• any inner product of $V$ can be expressed by a positive definite hermitian /symmetric matrix $B$ as in $\langle x, y \rangle = x^* B y$. So i doubt it will work if $A$ and $B$ don't commute. – user251257 Apr 29 '17 at 3:44
• Which edition of the book are you using, and what page is this on? I suspect the reference is to the standard inner product on $F^n$, namely $\langle x,y \rangle = y^{*} x$. – user49640 Apr 29 '17 at 5:15

## 2 Answers

This is true only for $V$ with the standard inner product.

Counter-example:

Assume $V=\mathbb{R}^2$ and we define the inner product in the following way: $$\langle x | y\rangle = x^T \begin{pmatrix}1 & \frac{\sqrt{3}}{2}\\\frac{\sqrt{3}}{2} & 1 \end{pmatrix} y$$

Lets take for simplicity $x = \begin{pmatrix} 1\\0 \end{pmatrix} , y = \begin{pmatrix} 0\\1 \end{pmatrix}$
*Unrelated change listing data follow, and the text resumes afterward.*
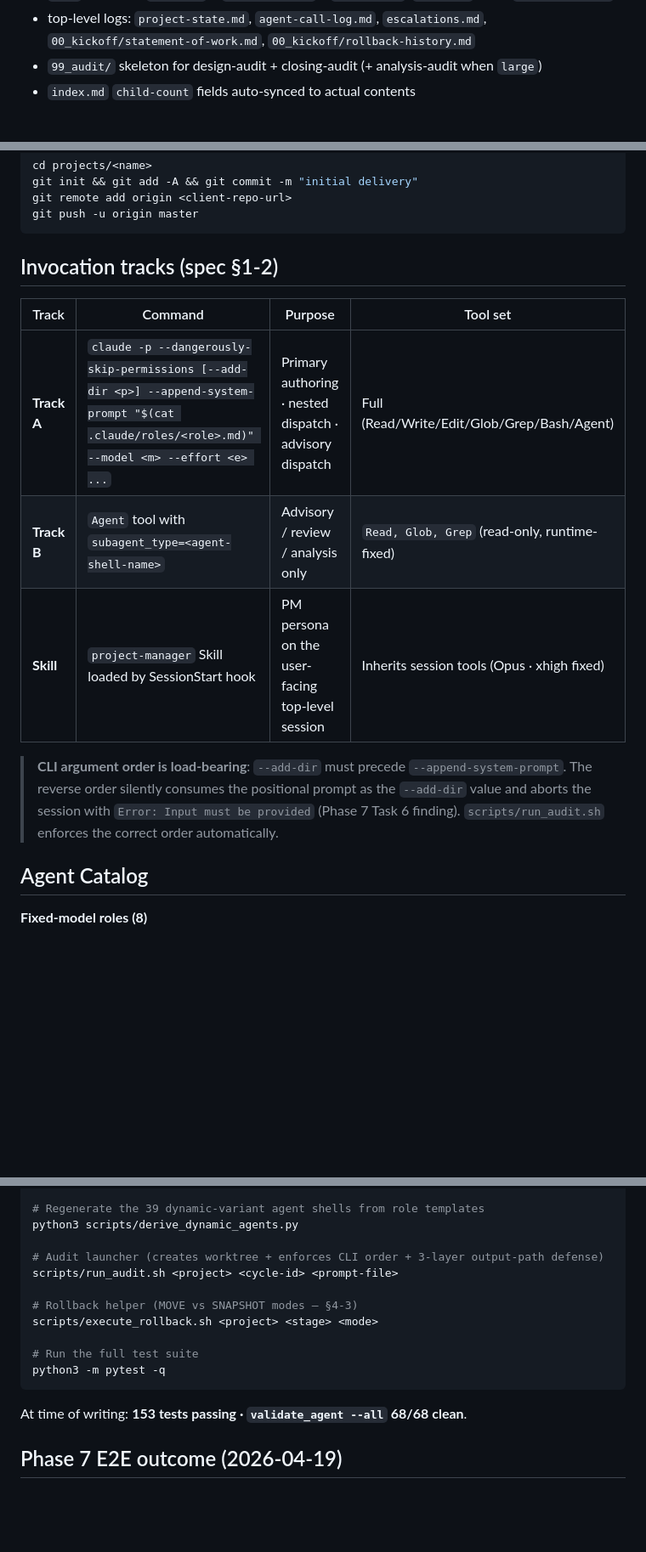
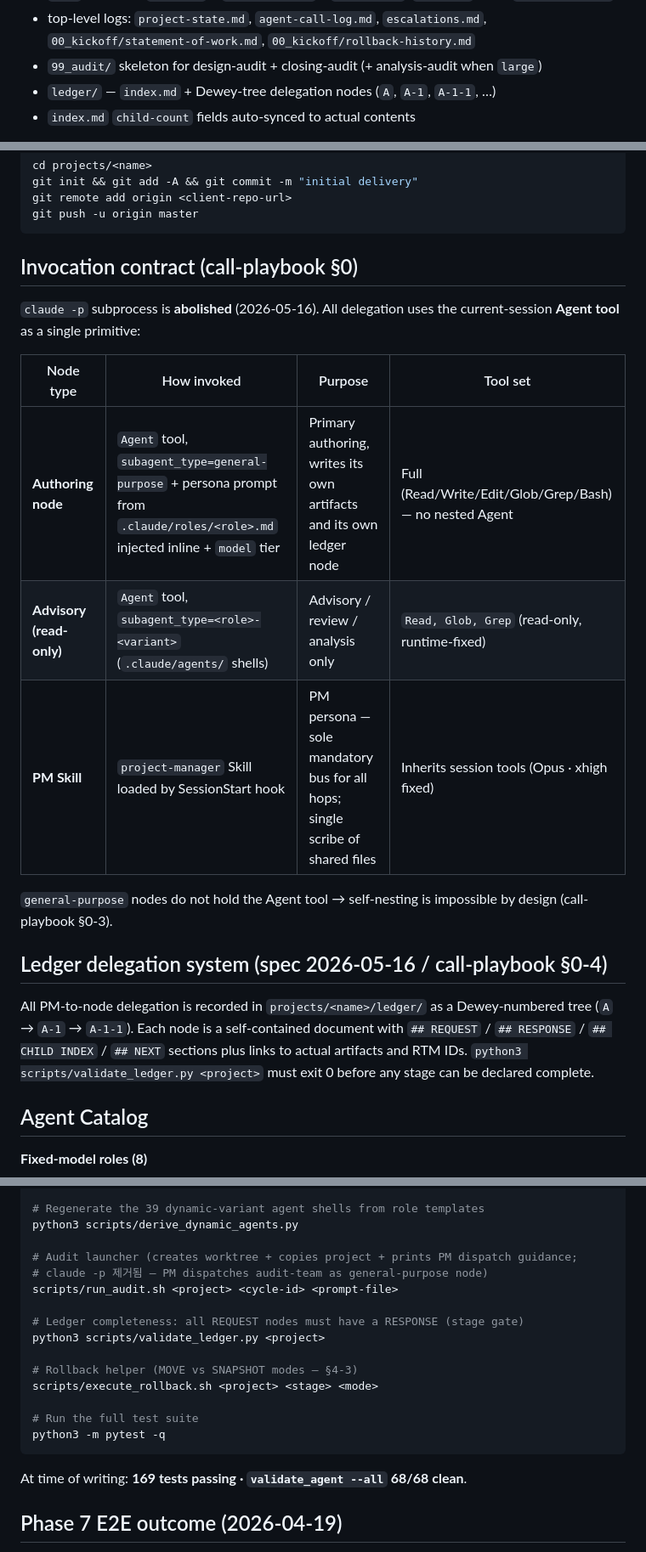
Before and after one commit to ppmj789/read-together, a Markdown page: README.md, 3 parts joined by grey strips. Shown at 85% size. Drawn GitHub-style; blank space fills up the shorter version.

Commit message:
docs(README·CLAUDE): claude -p 폐기 + ledger 재설계 현행화
Co-Authored-By: Claude Opus 4.7 <noreply@anthropic.com>

````diff
--- a/README.md
+++ b/README.md
@@ -37,6 +42,7 @@ Creates `projects/<project-name>/` with the full v2 hierarchical tree:
 - top-level logs: `project-state.md`, `agent-call-log.md`, `escalations.md`,
   `00_kickoff/statement-of-work.md`, `00_kickoff/rollback-history.md`
 - `99_audit/` skeleton for design-audit + closing-audit (+ analysis-audit when `large`)
+- `ledger/` — `index.md` + Dewey-tree delegation nodes (`A`, `A-1`, `A-1-1`, …)
 - `index.md` `child-count` fields auto-synced to actual contents
 
 **Project artifacts are gitignored** (`projects/*/` in `.gitignore`).
@@ -56,19 +62,28 @@ git remote add origin <client-repo-url>
 git push -u origin master
 ```
 
-## Invocation tracks (spec §1-2)
+## Invocation contract (call-playbook §0)
 
-| Track | Command | Purpose | Tool set |
-|-------|---------|---------|----------|
-| **Track A** | `claude -p --dangerously-skip-permissions [--add-dir <p>] --append-system-prompt "$(cat .claude/roles/<role>.md)" --model <m> --effort <e> ...` | Primary authoring · nested dispatch · advisory dispatch | Full (Read/Write/Edit/Glob/Grep/Bash/Agent) |
-| **Track B** | `Agent` tool with `subagent_type=<agent-shell-name>` | Advisory / review / analysis only | `Read, Glob, Grep` (read-only, runtime-fixed) |
-| **Skill** | `project-manager` Skill loaded by SessionStart hook | PM persona on the user-facing top-level session | Inherits session tools (Opus · xhigh fixed) |
+`claude -p` subprocess is **abolished** (2026-05-16). All delegation uses
+the current-session **Agent tool** as a single primitive:
 
-> **CLI argument order is load-bearing**: `--add-dir` must precede
-> `--append-system-prompt`. The reverse order silently consumes the
-> positional prompt as the `--add-dir` value and aborts the session
-> with `Error: Input must be provided` (Phase 7 Task 6 finding).
-> `scripts/run_audit.sh` enforces the correct order automatically.
+| Node type | How invoked | Purpose | Tool set |
+|-----------|-------------|---------|----------|
+| **Authoring node** | `Agent` tool, `subagent_type=general-purpose` + persona prompt from `.claude/roles/<role>.md` injected inline + `model` tier | Primary authoring, writes its own artifacts and its own ledger node | Full (Read/Write/Edit/Glob/Grep/Bash) — no nested Agent |
+| **Advisory (read-only)** | `Agent` tool, `subagent_type=<role>-<variant>` (`.claude/agents/` shells) | Advisory / review / analysis only | `Read, Glob, Grep` (read-only, runtime-fixed) |
+| **PM Skill** | `project-manager` Skill loaded by SessionStart hook | PM persona — sole mandatory bus for all hops; single scribe of shared files | Inherits session tools (Opus · xhigh fixed) |
+
+`general-purpose` nodes do not hold the Agent tool → self-nesting is
+impossible by design (call-playbook §0-3).
+
+## Ledger delegation system (spec 2026-05-16 / call-playbook §0-4)
+
+All PM-to-node delegation is recorded in `projects/<name>/ledger/` as a
+Dewey-numbered tree (`A` → `A-1` → `A-1-1`). Each node is a
+self-contained document with `## REQUEST` / `## RESPONSE` / `## CHILD INDEX` /
+`## NEXT` sections plus links to actual artifacts and RTM IDs.
+`python3 scripts/validate_ledger.py <project>` must exit 0 before any
+stage can be declared complete.
 
 ## Agent Catalog
 
@@ -152,8 +171,12 @@ python3 scripts/bootstrap_project.py <name> --scale small|large
 # Regenerate the 39 dynamic-variant agent shells from role templates
 python3 scripts/derive_dynamic_agents.py
 
-# Audit launcher (creates worktree + enforces CLI order + 3-layer output-path defense)
+# Audit launcher (creates worktree + copies project + prints PM dispatch guidance;
+# claude -p 제거됨 — PM dispatches audit-team as general-purpose node)
 scripts/run_audit.sh <project> <cycle-id> <prompt-file>
+
+# Ledger completeness: all REQUEST nodes must have a RESPONSE (stage gate)
+python3 scripts/validate_ledger.py <project>
 
 # Rollback helper (MOVE vs SNAPSHOT modes — §4-3)
 scripts/execute_rollback.sh <project> <stage> <mode>
@@ -162,7 +185,7 @@ scripts/execute_rollback.sh <project> <stage> <mode>
 python3 -m pytest -q
 ```
 
-At time of writing: **153 tests passing · `validate_agent --all` 68/68 clean**.
+At time of writing: **169 tests passing · `validate_agent --all` 68/68 clean**.
 
 ## Phase 7 E2E outcome (2026-04-19)
 
````
Also changed, not shown: other parts of README.md (+22 -11 lines), CLAUDE.md (+3 -2 lines).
Lets take $A$ to be $\begin{pmatrix}1 & 2\\3 & 4 \end{pmatrix}$

Now some calculations: $$\langle x | Ay \rangle = x^T\begin{pmatrix}1 & \frac{\sqrt{3}}{2}\\\frac{\sqrt{3}}{2} & 1 \end{pmatrix} \begin{pmatrix}1 & 2\\3 & 4 \end{pmatrix} y = x^T\begin{pmatrix}1+\frac{3\sqrt{3}}{2} & 2(1+\sqrt{3})\\\frac{1}{2}(6+\sqrt{3}) & 4+\sqrt{3} \end{pmatrix} y = 2(1+\sqrt{3})$$ $$\langle A^*x | y \rangle = \left (\begin{pmatrix}1 & 3\\2 & 4 \end{pmatrix} x\right )^T\begin{pmatrix}1 & \frac{\sqrt{3}}{2}\\\frac{\sqrt{3}}{2} & 1 \end{pmatrix} y = \begin{pmatrix} 1& 2 \end{pmatrix}\begin{pmatrix}1 & \frac{\sqrt{3}}{2}\\\frac{\sqrt{3}}{2} & 1 \end{pmatrix} \begin{pmatrix} 0\\ 1 \end{pmatrix} = 2 + \frac{\sqrt{3}}{2}$$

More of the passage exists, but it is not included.